Exercise description - Among the lines below, copy each one in which "begin" appears.

Provided material -

- Opening Delimiter -

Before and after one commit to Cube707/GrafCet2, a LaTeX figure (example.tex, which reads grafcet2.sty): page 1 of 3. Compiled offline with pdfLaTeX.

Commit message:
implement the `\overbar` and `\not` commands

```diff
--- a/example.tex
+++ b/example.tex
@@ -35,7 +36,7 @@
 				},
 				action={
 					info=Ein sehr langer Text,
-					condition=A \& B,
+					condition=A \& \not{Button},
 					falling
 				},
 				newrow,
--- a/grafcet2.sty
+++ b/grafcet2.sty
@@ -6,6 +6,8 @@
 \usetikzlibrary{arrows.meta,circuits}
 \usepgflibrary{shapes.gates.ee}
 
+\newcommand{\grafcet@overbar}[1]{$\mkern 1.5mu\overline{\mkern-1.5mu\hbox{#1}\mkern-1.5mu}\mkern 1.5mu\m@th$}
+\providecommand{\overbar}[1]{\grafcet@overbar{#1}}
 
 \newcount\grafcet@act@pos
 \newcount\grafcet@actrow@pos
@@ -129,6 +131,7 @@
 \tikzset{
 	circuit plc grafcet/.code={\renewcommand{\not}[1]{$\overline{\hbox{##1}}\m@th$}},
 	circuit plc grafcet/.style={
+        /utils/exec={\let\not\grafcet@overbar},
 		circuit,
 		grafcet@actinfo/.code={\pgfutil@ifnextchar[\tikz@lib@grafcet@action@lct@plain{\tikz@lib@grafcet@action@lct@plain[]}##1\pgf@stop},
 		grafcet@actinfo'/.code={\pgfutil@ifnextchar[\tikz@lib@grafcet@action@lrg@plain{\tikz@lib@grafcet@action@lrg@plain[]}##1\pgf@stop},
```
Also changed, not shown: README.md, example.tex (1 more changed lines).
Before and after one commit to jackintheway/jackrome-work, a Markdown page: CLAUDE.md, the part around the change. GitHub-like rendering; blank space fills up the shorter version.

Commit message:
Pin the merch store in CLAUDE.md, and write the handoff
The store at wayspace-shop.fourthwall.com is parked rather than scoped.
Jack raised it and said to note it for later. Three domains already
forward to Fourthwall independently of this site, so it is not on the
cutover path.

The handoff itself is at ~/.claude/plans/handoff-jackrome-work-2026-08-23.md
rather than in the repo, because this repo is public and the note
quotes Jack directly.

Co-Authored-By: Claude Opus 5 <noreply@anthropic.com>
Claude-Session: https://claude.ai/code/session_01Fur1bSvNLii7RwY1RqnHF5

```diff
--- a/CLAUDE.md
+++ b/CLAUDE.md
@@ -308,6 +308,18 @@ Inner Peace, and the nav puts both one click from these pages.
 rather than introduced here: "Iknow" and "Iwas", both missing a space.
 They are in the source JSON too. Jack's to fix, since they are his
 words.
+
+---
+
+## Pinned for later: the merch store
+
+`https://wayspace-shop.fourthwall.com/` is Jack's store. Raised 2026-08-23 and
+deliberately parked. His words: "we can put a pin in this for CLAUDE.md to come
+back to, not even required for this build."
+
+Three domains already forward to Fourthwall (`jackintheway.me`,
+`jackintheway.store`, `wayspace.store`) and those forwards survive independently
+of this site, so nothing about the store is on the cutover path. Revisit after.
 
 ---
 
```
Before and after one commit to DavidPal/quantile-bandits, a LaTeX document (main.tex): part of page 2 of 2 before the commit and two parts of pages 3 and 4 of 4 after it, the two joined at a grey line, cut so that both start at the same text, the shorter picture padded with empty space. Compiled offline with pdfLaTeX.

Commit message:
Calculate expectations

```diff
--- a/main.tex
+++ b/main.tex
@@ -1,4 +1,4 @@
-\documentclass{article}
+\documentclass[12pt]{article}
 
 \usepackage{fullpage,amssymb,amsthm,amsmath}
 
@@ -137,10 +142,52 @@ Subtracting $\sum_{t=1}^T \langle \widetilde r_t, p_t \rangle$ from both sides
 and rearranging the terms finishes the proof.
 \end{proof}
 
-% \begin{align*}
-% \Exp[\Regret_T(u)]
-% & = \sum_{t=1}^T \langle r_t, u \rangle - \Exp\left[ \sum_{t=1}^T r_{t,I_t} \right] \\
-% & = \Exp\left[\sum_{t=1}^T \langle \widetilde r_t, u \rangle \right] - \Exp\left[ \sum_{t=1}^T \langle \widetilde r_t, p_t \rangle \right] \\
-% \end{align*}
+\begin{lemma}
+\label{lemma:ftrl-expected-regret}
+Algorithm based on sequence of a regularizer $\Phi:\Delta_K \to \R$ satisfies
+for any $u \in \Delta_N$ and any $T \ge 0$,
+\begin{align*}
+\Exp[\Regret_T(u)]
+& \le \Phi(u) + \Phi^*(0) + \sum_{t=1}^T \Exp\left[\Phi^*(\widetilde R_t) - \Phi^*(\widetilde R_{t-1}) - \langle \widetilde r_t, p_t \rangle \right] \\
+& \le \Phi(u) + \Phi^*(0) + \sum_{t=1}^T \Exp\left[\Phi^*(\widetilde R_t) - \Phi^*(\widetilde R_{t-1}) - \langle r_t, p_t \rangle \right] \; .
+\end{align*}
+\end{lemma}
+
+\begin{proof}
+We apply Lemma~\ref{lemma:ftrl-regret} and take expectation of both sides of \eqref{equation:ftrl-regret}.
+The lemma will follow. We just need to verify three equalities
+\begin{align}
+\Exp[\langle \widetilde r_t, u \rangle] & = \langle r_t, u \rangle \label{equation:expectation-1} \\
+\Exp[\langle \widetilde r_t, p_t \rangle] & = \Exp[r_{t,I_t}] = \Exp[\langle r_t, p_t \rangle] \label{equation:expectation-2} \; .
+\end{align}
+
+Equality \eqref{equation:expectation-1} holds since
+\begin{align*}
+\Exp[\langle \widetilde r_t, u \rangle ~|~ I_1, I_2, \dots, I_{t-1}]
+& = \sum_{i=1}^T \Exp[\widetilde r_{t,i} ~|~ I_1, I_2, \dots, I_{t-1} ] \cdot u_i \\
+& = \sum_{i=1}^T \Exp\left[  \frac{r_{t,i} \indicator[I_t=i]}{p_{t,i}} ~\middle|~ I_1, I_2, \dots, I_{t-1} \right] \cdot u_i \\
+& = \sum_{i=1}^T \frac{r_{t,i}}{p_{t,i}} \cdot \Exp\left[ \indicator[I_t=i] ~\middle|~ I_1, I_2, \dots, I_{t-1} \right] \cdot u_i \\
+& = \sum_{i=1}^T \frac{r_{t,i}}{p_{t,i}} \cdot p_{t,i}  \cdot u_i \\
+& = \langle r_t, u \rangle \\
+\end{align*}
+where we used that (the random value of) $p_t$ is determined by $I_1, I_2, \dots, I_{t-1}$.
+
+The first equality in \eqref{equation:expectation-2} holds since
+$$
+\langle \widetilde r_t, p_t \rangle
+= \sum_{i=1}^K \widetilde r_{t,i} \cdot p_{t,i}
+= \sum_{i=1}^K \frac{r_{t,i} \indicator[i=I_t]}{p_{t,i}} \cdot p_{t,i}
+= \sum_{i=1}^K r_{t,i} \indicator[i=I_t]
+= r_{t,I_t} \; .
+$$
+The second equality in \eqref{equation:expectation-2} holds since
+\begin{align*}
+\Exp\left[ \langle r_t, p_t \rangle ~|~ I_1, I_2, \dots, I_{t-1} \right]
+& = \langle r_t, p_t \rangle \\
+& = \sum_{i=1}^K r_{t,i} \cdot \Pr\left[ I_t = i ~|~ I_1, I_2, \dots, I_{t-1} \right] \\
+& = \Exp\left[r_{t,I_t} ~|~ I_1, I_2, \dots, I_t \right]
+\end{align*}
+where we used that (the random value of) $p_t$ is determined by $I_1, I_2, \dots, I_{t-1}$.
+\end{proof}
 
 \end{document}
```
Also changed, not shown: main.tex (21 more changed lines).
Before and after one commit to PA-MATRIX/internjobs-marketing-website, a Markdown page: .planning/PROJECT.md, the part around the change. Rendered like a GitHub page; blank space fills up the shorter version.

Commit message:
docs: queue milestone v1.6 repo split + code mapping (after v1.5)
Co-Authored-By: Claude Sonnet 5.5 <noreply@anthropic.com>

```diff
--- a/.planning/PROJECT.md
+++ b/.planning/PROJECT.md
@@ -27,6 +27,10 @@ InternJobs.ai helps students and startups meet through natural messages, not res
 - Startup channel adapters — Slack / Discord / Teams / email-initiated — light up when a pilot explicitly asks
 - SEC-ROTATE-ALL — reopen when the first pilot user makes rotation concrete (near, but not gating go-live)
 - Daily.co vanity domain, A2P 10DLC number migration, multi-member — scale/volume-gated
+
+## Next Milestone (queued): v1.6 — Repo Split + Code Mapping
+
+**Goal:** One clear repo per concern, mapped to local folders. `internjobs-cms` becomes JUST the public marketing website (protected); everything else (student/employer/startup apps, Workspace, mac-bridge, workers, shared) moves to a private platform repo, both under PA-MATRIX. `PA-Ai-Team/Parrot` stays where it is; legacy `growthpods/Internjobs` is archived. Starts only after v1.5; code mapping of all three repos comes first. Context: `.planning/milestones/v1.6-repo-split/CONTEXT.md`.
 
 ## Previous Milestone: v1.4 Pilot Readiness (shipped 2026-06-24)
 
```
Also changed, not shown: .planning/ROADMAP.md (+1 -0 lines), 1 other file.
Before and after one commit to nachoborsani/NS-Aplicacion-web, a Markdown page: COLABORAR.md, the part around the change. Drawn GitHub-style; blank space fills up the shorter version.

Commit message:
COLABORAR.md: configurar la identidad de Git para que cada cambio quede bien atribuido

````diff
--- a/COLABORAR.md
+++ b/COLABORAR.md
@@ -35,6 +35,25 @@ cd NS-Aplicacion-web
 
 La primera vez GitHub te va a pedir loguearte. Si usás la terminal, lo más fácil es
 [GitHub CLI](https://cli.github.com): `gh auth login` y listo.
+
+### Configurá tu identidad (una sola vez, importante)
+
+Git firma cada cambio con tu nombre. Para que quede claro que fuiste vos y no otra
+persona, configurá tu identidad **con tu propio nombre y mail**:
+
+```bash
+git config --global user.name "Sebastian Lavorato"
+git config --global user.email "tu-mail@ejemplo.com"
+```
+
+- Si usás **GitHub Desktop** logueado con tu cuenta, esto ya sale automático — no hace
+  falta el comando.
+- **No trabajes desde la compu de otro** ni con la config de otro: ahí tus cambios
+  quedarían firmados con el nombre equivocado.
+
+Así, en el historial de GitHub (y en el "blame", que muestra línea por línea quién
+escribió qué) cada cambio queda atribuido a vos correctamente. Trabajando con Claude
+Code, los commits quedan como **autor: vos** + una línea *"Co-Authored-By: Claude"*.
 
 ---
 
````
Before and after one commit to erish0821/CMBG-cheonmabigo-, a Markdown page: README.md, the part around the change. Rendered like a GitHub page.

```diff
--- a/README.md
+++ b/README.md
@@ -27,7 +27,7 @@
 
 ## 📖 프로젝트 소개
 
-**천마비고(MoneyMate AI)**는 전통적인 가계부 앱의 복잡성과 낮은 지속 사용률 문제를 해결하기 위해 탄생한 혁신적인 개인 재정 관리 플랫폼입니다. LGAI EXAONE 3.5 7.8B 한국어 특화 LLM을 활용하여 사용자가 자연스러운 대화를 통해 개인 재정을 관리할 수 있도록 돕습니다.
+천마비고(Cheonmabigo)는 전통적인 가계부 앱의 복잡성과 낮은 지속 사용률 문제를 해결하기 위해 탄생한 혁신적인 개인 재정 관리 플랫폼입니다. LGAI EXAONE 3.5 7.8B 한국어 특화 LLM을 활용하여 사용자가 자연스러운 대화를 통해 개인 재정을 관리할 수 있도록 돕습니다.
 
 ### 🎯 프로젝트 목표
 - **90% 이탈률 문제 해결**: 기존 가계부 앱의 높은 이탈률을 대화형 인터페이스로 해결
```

- Closing Delimiter -

Exercise response -
-% \begin{align*}
+\begin{lemma}
+\begin{align*}
+\begin{proof}
+\begin{align}
+\begin{align*}
+\begin{align*}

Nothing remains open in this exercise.